*PROBLEM STATEMENT*. Among the lines below, which ones contain the word "solid"? Copy every such line.

(Before-and-after page screenshots)
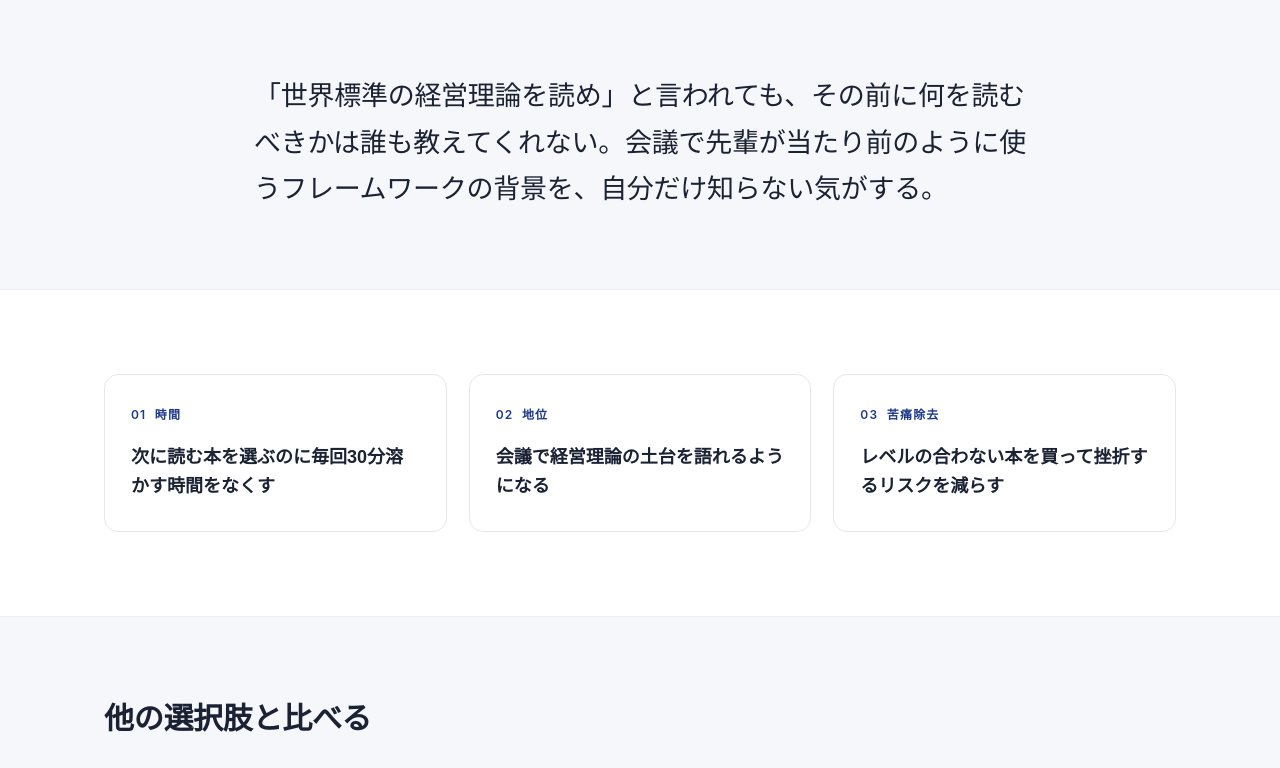
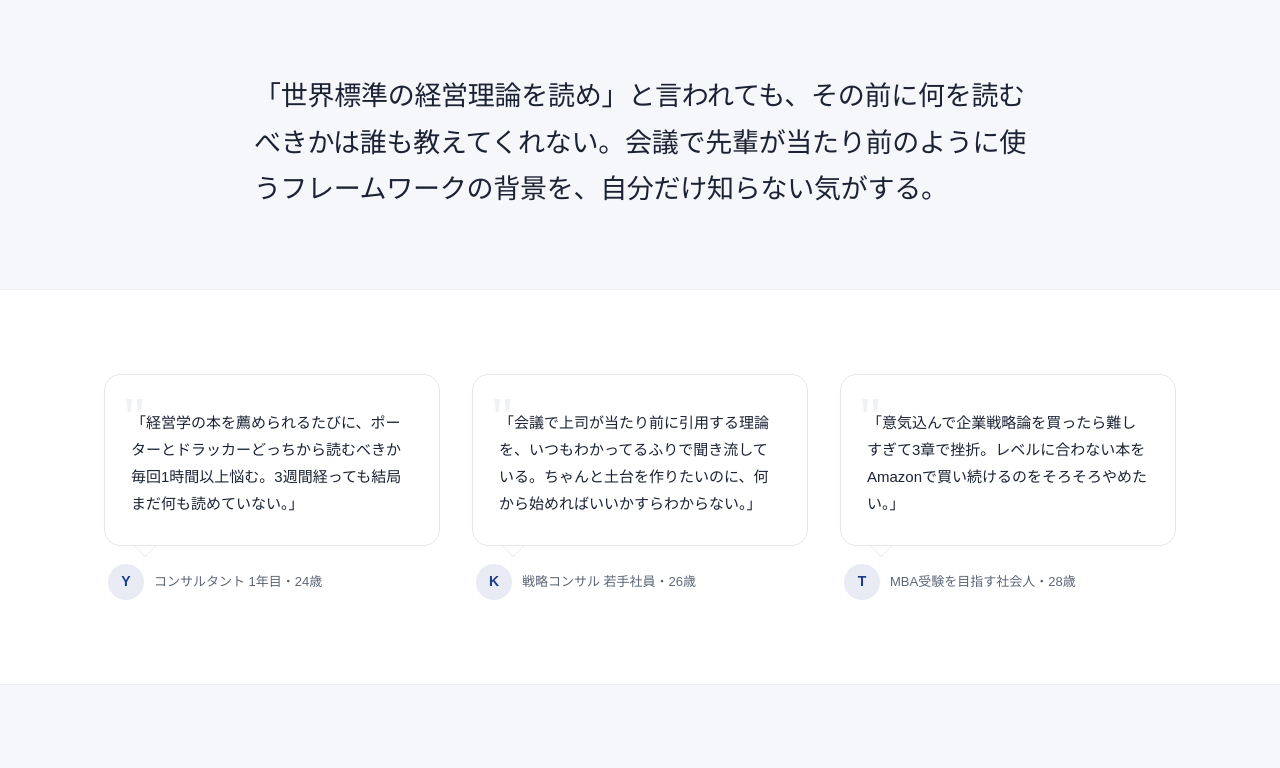
Before and after one commit to ryutaro3215/reading-tree, a Next.js app: page / in a window 1280 px wide. Shown: the part 1242-2010 px from the top of the page. Built offline with nearby package versions, Linux system fonts and the light colour scheme; no server answers.

Commit message:
style: replace feature cards with persona speech bubbles
3 hypothetical personas expressing pain points with speech bubble design

Co-Authored-By: Claude Sonnet 4.6 <noreply@anthropic.com>

```diff
--- a/app/page.tsx
+++ b/app/page.tsx
@@ -123,66 +123,135 @@ export default function HomePage() {
 				</div>
 			</section>
 
-			{/* 4. 機能 */}
+			{/* 4. ペルソナの声（吹き出し） */}
 			<section
 				style={{ maxWidth: 1120, margin: "0 auto", padding: "84px 24px" }}
 			>
 				<div
 					style={{
 						display: "grid",
-						gridTemplateColumns: "repeat(auto-fit, minmax(260px, 1fr))",
-						gap: 22,
+						gridTemplateColumns: "repeat(auto-fit, minmax(300px, 1fr))",
+						gap: 32,
 					}}
 				>
 					{[
 						{
-							num: "01",
-							tag: "時間",
-							body: "次に読む本を選ぶのに毎回30分溶かす時間をなくす",
+							initial: "Y",
+							persona: "コンサルタント 1年目・24歳",
+							quote:
+								"経営学の本を薦められるたびに、ポーターとドラッカーどっちから読むべきか毎回1時間以上悩む。3週間経っても結局まだ何も読めていない。",
 						},
 						{
-							num: "02",
-							tag: "地位",
-							body: "会議で経営理論の土台を語れるようになる",
+							initial: "K",
+							persona: "戦略コンサル 若手社員・26歳",
+							quote:
+								"会議で上司が当たり前に引用する理論を、いつもわかってるふりで聞き流している。ちゃんと土台を作りたいのに、何から始めればいいかすらわからない。",
 						},
 						{
-							num: "03",
-							tag: "苦痛除去",
-							body: "レベルの合わない本を買って挫折するリスクを減らす",
+							initial: "T",
+							persona: "MBA受験を目指す社会人・28歳",
+							quote:
+								"意気込んで企業戦略論を買ったら難しすぎて3章で挫折。レベルに合わない本をAmazonで買い続けるのをそろそろやめたい。",
 						},
-					].map(({ num, tag, body }) => (
-						<div
-							key={num}
-							style={{
-								border: "1px solid #E4E7EE",
-								borderRadius: 14,
-								padding: "30px 26px",
-								background: "#FFFFFF",
-							}}
-						>
+					].map(({ initial, persona, quote }) => (
+						<div key={initial}>
+							{/* 吹き出しカード */}
 							<div
 								style={{
-									fontFamily: "Inter, sans-serif",
-									fontSize: 12,
-									fontWeight: 600,
-									letterSpacing: "0.1em",
-									color: "#1E3A8A",
-									textTransform: "uppercase",
-									marginBottom: 18,
+									background: "#FFFFFF",
+									border: "1px solid #E4E7EE",
+									borderRadius: 16,
+									padding: "28px 26px",
+									position: "relative",
 								}}
 							>
-								{num}&nbsp;&nbsp;{tag}
+								{/* 装飾クォートマーク */}
+								<span
+									aria-hidden="true"
+									style={{
+										position: "absolute",
+										top: 14,
+										left: 18,
+										fontSize: 56,
+										lineHeight: 1,
+										color: "rgba(30,58,138,0.07)",
+										fontFamily: "Georgia, serif",
+										userSelect: "none",
+									}}
+								>
+									"
+								</span>
+								<p
+									style={{
+										fontSize: 15,
+										lineHeight: 1.8,
+										color: "#1A2233",
+										margin: 0,
+										position: "relative",
+										paddingTop: 6,
+									}}
+								>
+									「{quote}」
+								</p>
 							</div>
-							<p
+							{/* 吹き出しの尻尾 */}
+							<div style={{ position: "relative", height: 12, marginLeft: 30 }}>
+								<div
+									style={{
+										position: "absolute",
+										top: 0,
+										left: 0,
+										width: 0,
+										height: 0,
+										borderLeft: "11px solid transparent",
+										borderRight: "11px solid transparent",
+										borderTop: "11px solid #E4E7EE",
+									}}
+								/>
+								<div
+									style={{
+										position: "absolute",
+										top: 0,
+										left: 1,
+										width: 0,
+										height: 0,
+										borderLeft: "10px solid transparent",
+										borderRight: "10px solid transparent",
+										borderTop: "10px solid #FFFFFF",
+									}}
+								/>
+							</div>
+							{/* ペルソナ */}
+							<div
 								style={{
-									fontSize: 18,
-									fontWeight: 700,
-									lineHeight: 1.6,
-									margin: 0,
+									display: "flex",
+									alignItems: "center",
+									gap: 10,
+									marginTop: 6,
+									paddingLeft: 4,
 								}}
 							>
-								{body}
-							</p>
+								<div
+									style={{
+										width: 36,
+										height: 36,
+										borderRadius: "50%",
+										background: "rgba(30,58,138,0.10)",
+										display: "flex",
+										alignItems: "center",
+										justifyContent: "center",
+										fontSize: 14,
+										fontWeight: 700,
+										color: "#1E3A8A",
+										flexShrink: 0,
+									}}
+								>
+									{initial}
+								</div>
+								<span style={{ fontSize: 13, color: "#5B6577" }}>
+									{persona}
+								</span>
+							</div>
 						</div>
 					))}
 				</div>
```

*SOLUTION BELOW*.
-								border: "1px solid #E4E7EE",
+									border: "1px solid #E4E7EE",
+										borderLeft: "11px solid transparent",
+										borderRight: "11px solid transparent",
+										borderTop: "11px solid #E4E7EE",
+										borderLeft: "10px solid transparent",
+										borderRight: "10px solid transparent",
+										borderTop: "10px solid #FFFFFF",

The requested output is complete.